No U.S. personnel or Embassy buildings were hit, but a nearby truck with Yemeni special security forces was hit, injuring the guards occupying the vehicle. It was reported that a barricade blocking the Embassy took the brunt of the blast.
Al Qaeda of the Arabian Peninsula, otherwise known as AQAP, claimed responsibility for the attack on Twitter, tweeting that it had fired upon the U.S. embassy and had injured guards and damaged a vehicle. A rocket was fired from the terrorists’ vehicle using a M72 light anti-tank weapon before driving away, according to a police source who spoke to Reuters.
The U.S. State Department said it had no indication that the embassy was the target of the attack, and confirmed that none of the embassy staff were wounded.
Yemen is on the verge of becoming a failed state despite the Obama administration’s strategy. During his address to the nation on the 13th anniversary of September 11, 2001, President Obama raised eyebrows when compared his strategy to deal with ISIS as one similar to the strategy in Yemen and Somalia.
“This strategy of taking out terrorists who threaten us, while supporting partners on the front lines, is one that we have successfully pursued in Yemen and Somalia for years,” the president said. Experts reacting to the speech expressed concern over the president’s approach, knowing full-well that both countries are breeding grounds for Islamic extremism and violence.
Now, U.S. officials believe that AQAP is attempting to dominate the violence after what has been a competition with the Iranian-backed Houthis, who recently seized control of major government and military facilities in the country.

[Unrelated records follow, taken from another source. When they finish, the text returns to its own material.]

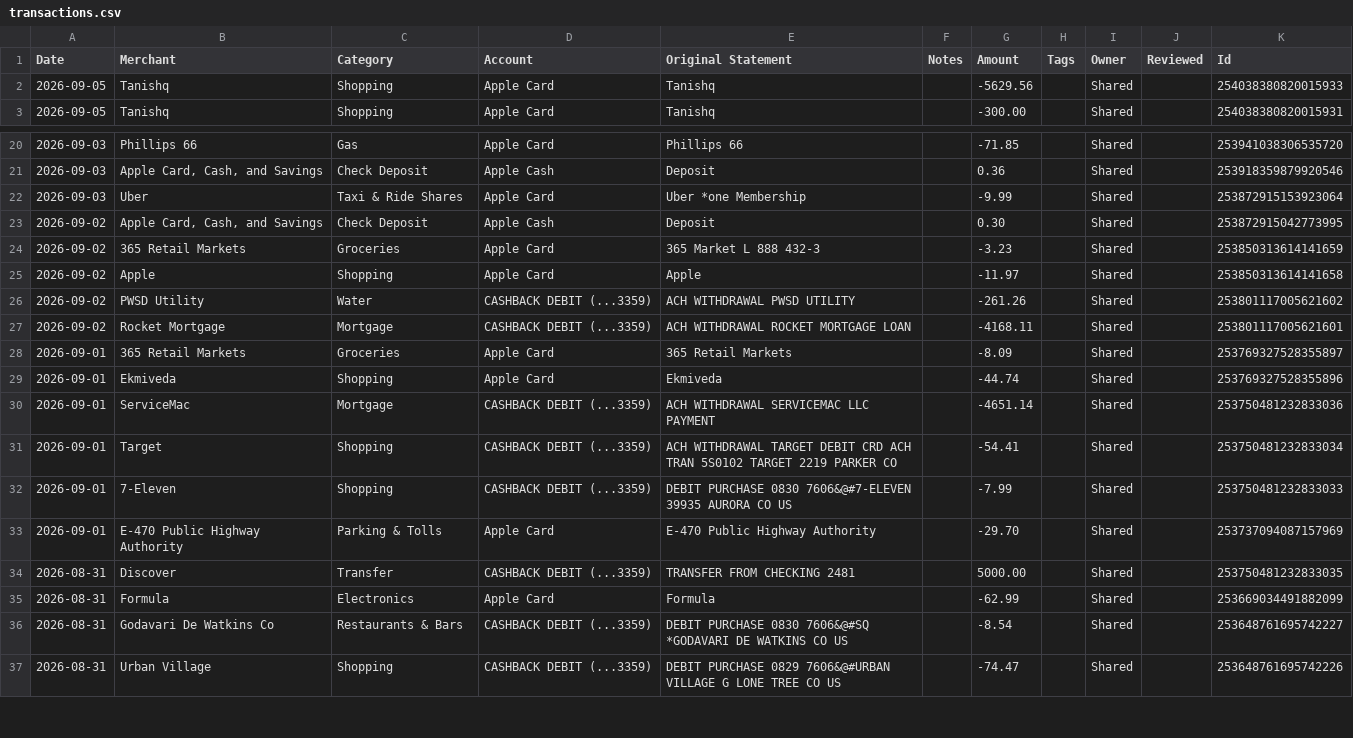
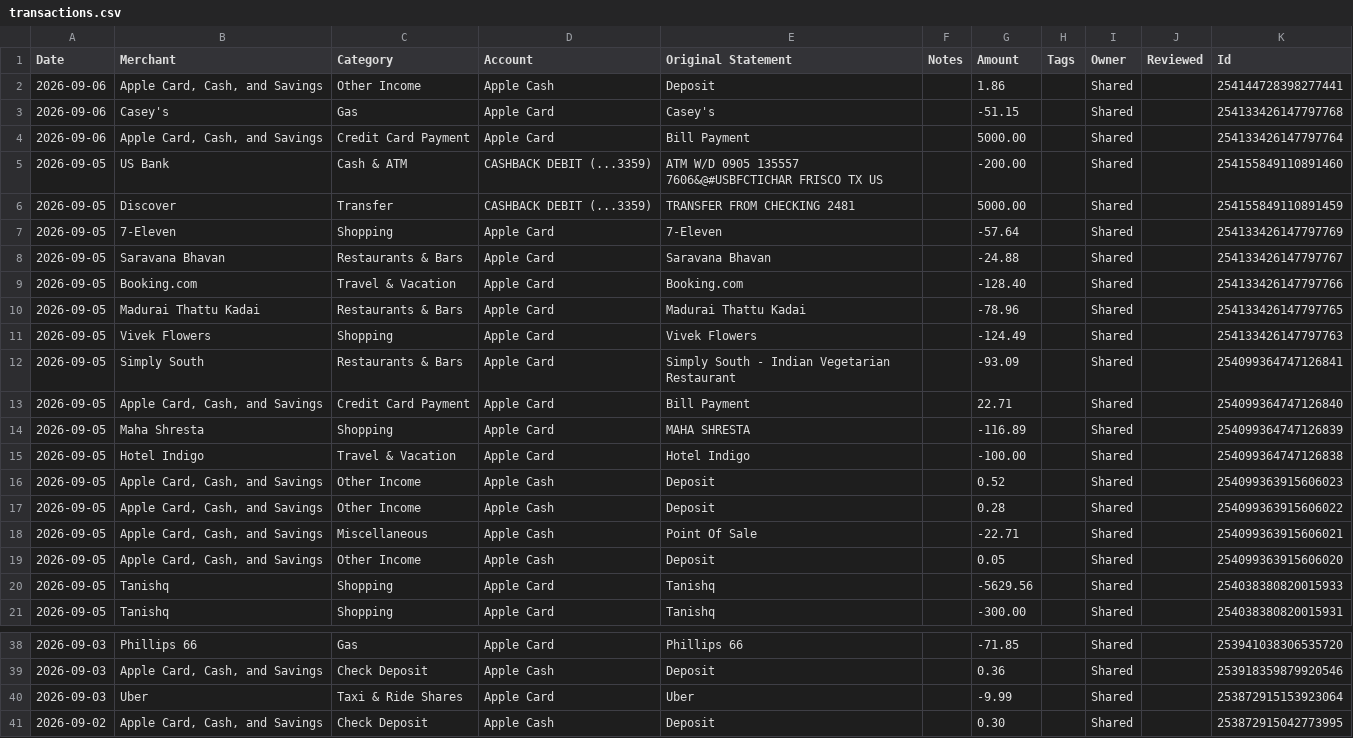
Before and after one commit to davis-raj/spend-dashboard, a CSV file: data/transactions.csv, drawn as a sheet; only a part is shown, gaps mark what is left out; the shorter side is filled out with more unchanged rows.

Commit message:
Auto-update: daily transaction refresh

```diff
--- a/data/transactions.csv
+++ b/data/transactions.csv
@@ -1,2 +1,20 @@
 Date,Merchant,Category,Account,Original Statement,Notes,Amount,Tags,Owner,Reviewed,Id
+2026-09-06,"Apple Card, Cash, and Savings",Other Income,Apple Cash,Deposit,,1.86,,Shared,,254144728398277441
+2026-09-06,Casey's,Gas,Apple Card,Casey's,,-51.15,,Shared,,254133426147797768
+2026-09-06,"Apple Card, Cash, and Savings",Credit Card Payment,Apple Card,Bill Payment,,5000.00,,Shared,,254133426147797764
+2026-09-05,US Bank,Cash & ATM,CASHBACK DEBIT (...3359),ATM W/D 0905 135557 7606&@#USBFCTICHAR FRISCO TX US,,-200.00,,Shared,,254155849110891460
+2026-09-05,Discover,Transfer,CASHBACK DEBIT (...3359),TRANSFER FROM CHECKING 2481,,5000.00,,Shared,,254155849110891459
+2026-09-05,7-Eleven,Shopping,Apple Card,7-Eleven,,-57.64,,Shared,,254133426147797769
+2026-09-05,Saravana Bhavan,Restaurants & Bars,Apple Card,Saravana Bhavan,,-24.88,,Shared,,254133426147797767
+2026-09-05,Booking.com,Travel & Vacation,Apple Card,Booking.com,,-128.40,,Shared,,254133426147797766
+2026-09-05,Madurai Thattu Kadai,Restaurants & Bars,Apple Card,Madurai Thattu Kadai,,-78.96,,Shared,,254133426147797765
+2026-09-05,Vivek Flowers,Shopping,Apple Card,Vivek Flowers,,-124.49,,Shared,,254133426147797763
+2026-09-05,Simply South,Restaurants & Bars,Apple Card,Simply South - Indian Vegetarian Restaurant,,-93.09,,Shared,,254099364747126841
+2026-09-05,"Apple Card, Cash, and Savings",Credit Card Payment,Apple Card,Bill Payment,,22.71,,Shared,,254099364747126840
+2026-09-05,Maha Shresta,Shopping,Apple Card,MAHA SHRESTA,,-116.89,,Shared,,254099364747126839
+2026-09-05,Hotel Indigo,Travel & Vacation,Apple Card,Hotel Indigo,,-100.00,,Shared,,254099364747126838
+2026-09-05,"Apple Card, Cash, and Savings",Other Income,Apple Cash,Deposit,,0.52,,Shared,,254099363915606023
+2026-09-05,"Apple Card, Cash, and Savings",Other Income,Apple Cash,Deposit,,0.28,,Shared,,254099363915606022
+2026-09-05,"Apple Card, Cash, and Savings",Miscellaneous,Apple Cash,Point Of Sale,,-22.71,,Shared,,254099363915606021
+2026-09-05,"Apple Card, Cash, and Savings",Other Income,Apple Cash,Deposit,,0.05,,Shared,,254099363915606020
 2026-09-05,Tanishq,Shopping,Apple Card,Tanishq,,-5629.56,,Shared,,254038380820015933
@@ -21,3 +39,3 @@ Date,Merchant,Category,Account,Original Statement,Notes,Amount,Tags,Owner,Review
 2026-09-03,"Apple Card, Cash, and Savings",Check Deposit,Apple Cash,Deposit,,0.36,,Shared,,253918359879920546
-2026-09-03,Uber,Taxi & Ride Shares,Apple Card,Uber   *one Membership,,-9.99,,Shared,,253872915153923064
+2026-09-03,Uber,Taxi & Ride Shares,Apple Card,Uber,,-9.99,,Shared,,253872915153923064
 2026-09-02,"Apple Card, Cash, and Savings",Check Deposit,Apple Cash,Deposit,,0.30,,Shared,,253872915042773995
```
Also changed, not shown: 1 other file.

The Shiite Muslim rebels seized control of large parts of the city last week, hours before the signing of an agreement for the creation of a new government. The U.S. strategy has not been effective just as the recently signed accord between the government and terror group has not put an end to the violence.
President Abdu Rabbu Mansour Hadi has raised his concerns with U.S. officials that Yemen is on the path to civil war. Early on Saturday, the so-called “rebels” staged a bold attack on the home of Yemen’s intelligence chief in Sana.
The attack was not the first attempted in recent years, and comes just one day after the U.S. told its citizens to leave Yemen and announced it was cutting down the number of its government employees in the country. Also, in May this year, the embassy said armed individuals had tried to kidnap two of its officers in Sana.